* [WHAT IS REQUIRED]:
From the records that follow, copy every line in which "MenuController" appears.

Web interface edit records:
[Start of Attachment]

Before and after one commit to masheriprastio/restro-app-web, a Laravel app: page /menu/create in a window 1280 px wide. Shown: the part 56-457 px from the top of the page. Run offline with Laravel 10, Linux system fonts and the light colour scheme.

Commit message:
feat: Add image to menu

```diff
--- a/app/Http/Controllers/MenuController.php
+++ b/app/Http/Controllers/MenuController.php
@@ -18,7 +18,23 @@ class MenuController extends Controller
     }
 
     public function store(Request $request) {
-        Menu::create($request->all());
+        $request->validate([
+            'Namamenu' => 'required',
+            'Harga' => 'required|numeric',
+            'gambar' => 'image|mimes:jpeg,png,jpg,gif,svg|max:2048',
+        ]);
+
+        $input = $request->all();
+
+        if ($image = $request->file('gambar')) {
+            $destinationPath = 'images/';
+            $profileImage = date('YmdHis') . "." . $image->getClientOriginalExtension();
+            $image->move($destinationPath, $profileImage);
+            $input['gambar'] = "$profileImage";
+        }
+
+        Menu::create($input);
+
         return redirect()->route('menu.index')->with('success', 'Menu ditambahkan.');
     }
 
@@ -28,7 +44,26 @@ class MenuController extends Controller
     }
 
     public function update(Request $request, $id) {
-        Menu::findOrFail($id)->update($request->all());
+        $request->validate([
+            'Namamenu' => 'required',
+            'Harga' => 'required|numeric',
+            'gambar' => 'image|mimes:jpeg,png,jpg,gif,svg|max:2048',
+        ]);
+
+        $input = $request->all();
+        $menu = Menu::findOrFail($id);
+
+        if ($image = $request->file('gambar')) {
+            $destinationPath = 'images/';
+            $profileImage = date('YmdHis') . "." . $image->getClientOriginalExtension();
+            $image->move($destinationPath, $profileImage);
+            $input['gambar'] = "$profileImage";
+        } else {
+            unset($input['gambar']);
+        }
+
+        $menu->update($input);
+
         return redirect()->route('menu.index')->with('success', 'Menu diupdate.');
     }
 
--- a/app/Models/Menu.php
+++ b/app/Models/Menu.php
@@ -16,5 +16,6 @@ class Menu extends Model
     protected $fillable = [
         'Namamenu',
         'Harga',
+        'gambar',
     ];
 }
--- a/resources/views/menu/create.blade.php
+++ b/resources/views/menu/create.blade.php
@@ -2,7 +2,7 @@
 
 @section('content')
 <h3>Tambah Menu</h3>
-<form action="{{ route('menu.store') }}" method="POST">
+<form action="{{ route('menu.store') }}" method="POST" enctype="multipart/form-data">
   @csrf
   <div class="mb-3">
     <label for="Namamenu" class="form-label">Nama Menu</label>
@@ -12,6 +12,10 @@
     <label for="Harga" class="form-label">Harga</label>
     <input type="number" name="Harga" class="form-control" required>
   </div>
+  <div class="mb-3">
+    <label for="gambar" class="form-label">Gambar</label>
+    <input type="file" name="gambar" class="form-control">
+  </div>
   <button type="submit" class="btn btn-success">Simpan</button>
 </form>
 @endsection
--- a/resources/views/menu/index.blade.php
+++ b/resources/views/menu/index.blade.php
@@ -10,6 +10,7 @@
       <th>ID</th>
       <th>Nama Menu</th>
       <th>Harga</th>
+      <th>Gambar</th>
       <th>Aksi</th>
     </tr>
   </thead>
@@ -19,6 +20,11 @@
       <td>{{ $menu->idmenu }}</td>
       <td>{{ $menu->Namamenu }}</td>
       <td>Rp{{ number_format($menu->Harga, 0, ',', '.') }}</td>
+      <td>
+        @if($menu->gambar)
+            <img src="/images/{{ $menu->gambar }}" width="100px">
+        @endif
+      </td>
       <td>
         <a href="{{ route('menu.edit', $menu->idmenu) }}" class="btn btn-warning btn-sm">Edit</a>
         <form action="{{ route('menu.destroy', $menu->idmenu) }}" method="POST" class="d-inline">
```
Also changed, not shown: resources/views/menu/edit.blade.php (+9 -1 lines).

[End of Attachment]

* [RESPONSE]:
--- a/app/Http/Controllers/MenuController.php
+++ b/app/Http/Controllers/MenuController.php
@@ -18,7 +18,23 @@ class MenuController extends Controller
@@ -28,7 +44,26 @@ class MenuController extends Controller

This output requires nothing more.